The device is being seen as a replacement to one of MIT’s previous creations; a sponge-like structure that floated in a container of water, turning the water it absorbed into steam. However, impurities in the water caused the sponge to degrade over time. To counter this problem, the new device is suspended over water rather than submerged in it, to avoid contamination.
“It’s a completely passive system — you just leave it outside to absorb sunlight,” says Thomas Cooper, assistant professor of mechanical engineering at York University, who led the work as a postdoc at MIT. “You could scale this up to something that could be used in remote climates to generate enough drinking water for a family, or sterilize equipment for one operating room.”

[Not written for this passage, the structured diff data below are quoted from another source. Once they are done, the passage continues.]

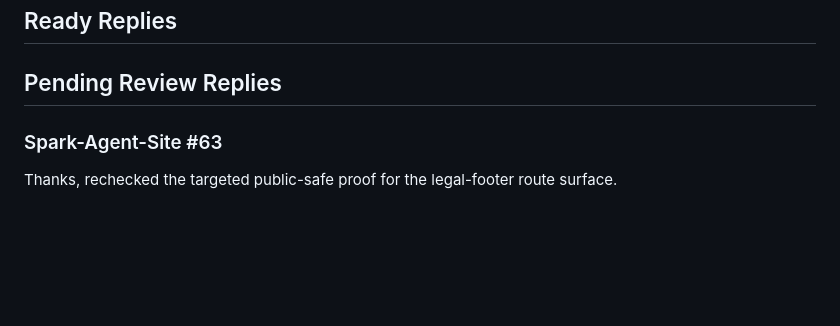
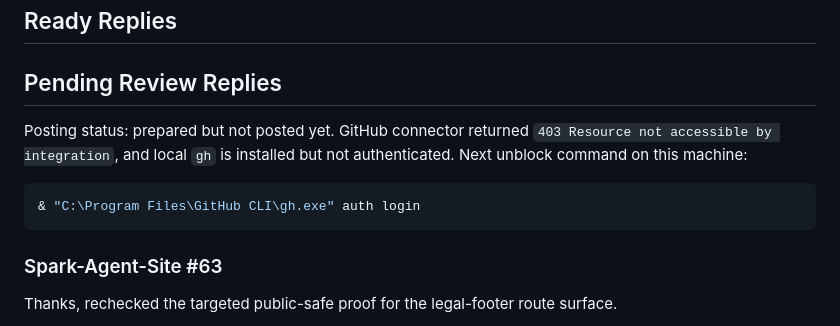
Before and after one commit to jumperz11/jumperz-spark-hunt, a Markdown page: ACTIVE_REVIEW.md, the part around one of its changes. GitHub-like rendering; blank space fills up the shorter version.

Commit message:
Record review reply auth blocker

````diff
--- a/ACTIVE_REVIEW.md
+++ b/ACTIVE_REVIEW.md
@@ -59,6 +59,12 @@ This page tracks public Spark Compete PRs that need fast, calm reviewer follow-u
 ## Ready Replies
 
 ## Pending Review Replies
+
+Posting status: prepared but not posted yet. GitHub connector returned `403 Resource not accessible by integration`, and local `gh` is installed but not authenticated. Next unblock command on this machine:
+
+```powershell
+& "C:\Program Files\GitHub CLI\gh.exe" auth login
+```
 
 ### Spark-Agent-Site #63
 
````
Also changed, not shown: other parts of ACTIVE_REVIEW.md (+1 -1 lines).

The device’s dimensions are similar to those of a small tablet device and it’s structure is somewhat sandwich-like. The top layer is made of a metal ceramic composite which absorbs the sun’s energy efficiently. The bottom layer is coated with a material which allows it to emit the absorbed energy to the water below. Once the water reaches its boiling point (100 degrees Celsius), steam rises into the device where it is funnelled through its middle layer. This layer is made of reticulated carbon foam, which heats the steam beyond water’s boiling point before it is pumped out through a tube. The entire setup is encased in a polymer enclosure to prevent heat from escaping and ensuring maximum efficiency.
“It’s this clever engineering of different materials and how they’re arranged that allows us to achieve reasonably high efficiencies with this noncontact arrangement,” Cooper says.